In Greek, parhelia is a word that means “beside the sun.” In practice, it refers to a mystical atmosphere effect in colder climates: Northern skies are occasionally crowned with a sparkling halo, the stunning result of millions of microscopic crystals refracting the sun’s rays. With a very different type of crystal and a very different type of climate, young London-based designer Asif Khan (one of the Guardian’s 2012 “Ones to Watch,” as well as a 2011 Design Miami/ “Designer of the Future”) installed his own “Parhelia” inside the Design Miami/ tent— a wintry structure seemingly so out of place this close to the equator.
With Swarovski as his collaborator, Khan built the four walls and gabled roof of one very minimal, jewel-studded home that reinterprets this natural occurrence in a more relatable, familiar form. As this crystal house sits elevated on stilts, visitors enter through the non-existant floor, and inside the confines of this wondrous refuge, there’s an immediate calming effect as the outside world is lost through its walls. The resulting halos are even more profound at nighttime, when the singular light source is one very small LED bulb taking on the role of the sun. Wherever the viewer’s gaze goes, the halo follows.
While there is no shortage of sunshine in Miami, Khan built this installation as homage to our closest star. “The sun is millions of miles away, but we have a very intimate relationship with it,” Khan tells us. The moment of Zen “Parhelia” provides, however pleasant, is fleeting: standing inside the parameters of this crystalline refuge with Khan, partygoers at the vernissage begin to pop upwards all around us, glasses of champagne in hand.

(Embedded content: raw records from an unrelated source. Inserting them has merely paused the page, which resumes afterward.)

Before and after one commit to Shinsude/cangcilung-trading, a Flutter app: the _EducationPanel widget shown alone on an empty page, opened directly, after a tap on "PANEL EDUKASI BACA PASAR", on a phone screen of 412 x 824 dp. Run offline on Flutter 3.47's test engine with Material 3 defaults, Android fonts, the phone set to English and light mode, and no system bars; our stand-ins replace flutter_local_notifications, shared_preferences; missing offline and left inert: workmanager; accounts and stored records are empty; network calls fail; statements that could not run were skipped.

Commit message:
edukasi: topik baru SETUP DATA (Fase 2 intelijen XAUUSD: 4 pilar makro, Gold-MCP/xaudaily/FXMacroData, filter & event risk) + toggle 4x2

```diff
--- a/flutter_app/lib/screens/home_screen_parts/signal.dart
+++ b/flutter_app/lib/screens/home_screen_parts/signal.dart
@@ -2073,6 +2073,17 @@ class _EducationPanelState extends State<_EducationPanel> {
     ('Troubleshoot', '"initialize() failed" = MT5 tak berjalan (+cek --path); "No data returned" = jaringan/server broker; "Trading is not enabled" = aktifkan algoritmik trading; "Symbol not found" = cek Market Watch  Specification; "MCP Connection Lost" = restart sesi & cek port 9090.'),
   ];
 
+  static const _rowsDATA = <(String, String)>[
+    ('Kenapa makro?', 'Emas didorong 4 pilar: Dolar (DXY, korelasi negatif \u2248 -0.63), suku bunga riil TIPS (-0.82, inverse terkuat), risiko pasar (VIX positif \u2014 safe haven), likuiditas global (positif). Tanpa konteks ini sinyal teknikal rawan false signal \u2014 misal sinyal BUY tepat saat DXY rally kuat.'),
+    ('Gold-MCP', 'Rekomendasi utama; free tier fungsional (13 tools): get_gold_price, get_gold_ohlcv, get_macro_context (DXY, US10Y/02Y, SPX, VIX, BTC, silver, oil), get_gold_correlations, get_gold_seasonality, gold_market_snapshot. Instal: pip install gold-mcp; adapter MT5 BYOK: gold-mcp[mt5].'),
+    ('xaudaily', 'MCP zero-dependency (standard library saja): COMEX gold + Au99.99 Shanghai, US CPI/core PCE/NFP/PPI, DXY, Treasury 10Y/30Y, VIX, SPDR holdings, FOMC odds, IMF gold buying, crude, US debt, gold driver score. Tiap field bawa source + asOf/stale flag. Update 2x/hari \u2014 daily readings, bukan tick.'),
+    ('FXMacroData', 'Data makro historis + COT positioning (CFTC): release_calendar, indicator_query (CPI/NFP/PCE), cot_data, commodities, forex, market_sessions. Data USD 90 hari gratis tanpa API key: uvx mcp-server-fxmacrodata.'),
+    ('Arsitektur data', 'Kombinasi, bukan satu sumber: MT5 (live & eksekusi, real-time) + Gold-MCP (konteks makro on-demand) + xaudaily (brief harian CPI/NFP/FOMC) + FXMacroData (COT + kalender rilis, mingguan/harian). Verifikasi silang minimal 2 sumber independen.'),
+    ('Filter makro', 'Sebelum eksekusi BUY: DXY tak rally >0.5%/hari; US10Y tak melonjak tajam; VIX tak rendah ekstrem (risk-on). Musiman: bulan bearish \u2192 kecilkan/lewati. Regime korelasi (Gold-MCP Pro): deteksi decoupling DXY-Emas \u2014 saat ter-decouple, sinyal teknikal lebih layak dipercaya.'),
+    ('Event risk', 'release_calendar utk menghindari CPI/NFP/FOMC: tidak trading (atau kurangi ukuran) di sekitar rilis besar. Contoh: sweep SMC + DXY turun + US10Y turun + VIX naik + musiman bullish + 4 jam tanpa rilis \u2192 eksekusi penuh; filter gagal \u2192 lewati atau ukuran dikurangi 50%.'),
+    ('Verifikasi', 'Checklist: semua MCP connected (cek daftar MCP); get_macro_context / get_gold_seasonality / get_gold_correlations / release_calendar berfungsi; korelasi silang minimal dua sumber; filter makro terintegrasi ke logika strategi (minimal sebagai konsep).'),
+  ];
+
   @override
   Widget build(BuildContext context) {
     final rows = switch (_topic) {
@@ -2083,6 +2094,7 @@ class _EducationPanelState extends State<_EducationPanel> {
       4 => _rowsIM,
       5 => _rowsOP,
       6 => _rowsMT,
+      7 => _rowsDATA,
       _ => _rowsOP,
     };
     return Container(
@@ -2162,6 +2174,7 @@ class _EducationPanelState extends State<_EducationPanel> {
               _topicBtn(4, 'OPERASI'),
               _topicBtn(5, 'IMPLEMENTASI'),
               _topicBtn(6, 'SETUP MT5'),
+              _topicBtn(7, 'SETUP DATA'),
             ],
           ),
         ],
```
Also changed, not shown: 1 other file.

And just like that, the Art Basel madness we were hiding from has found us.
— Janelle Zara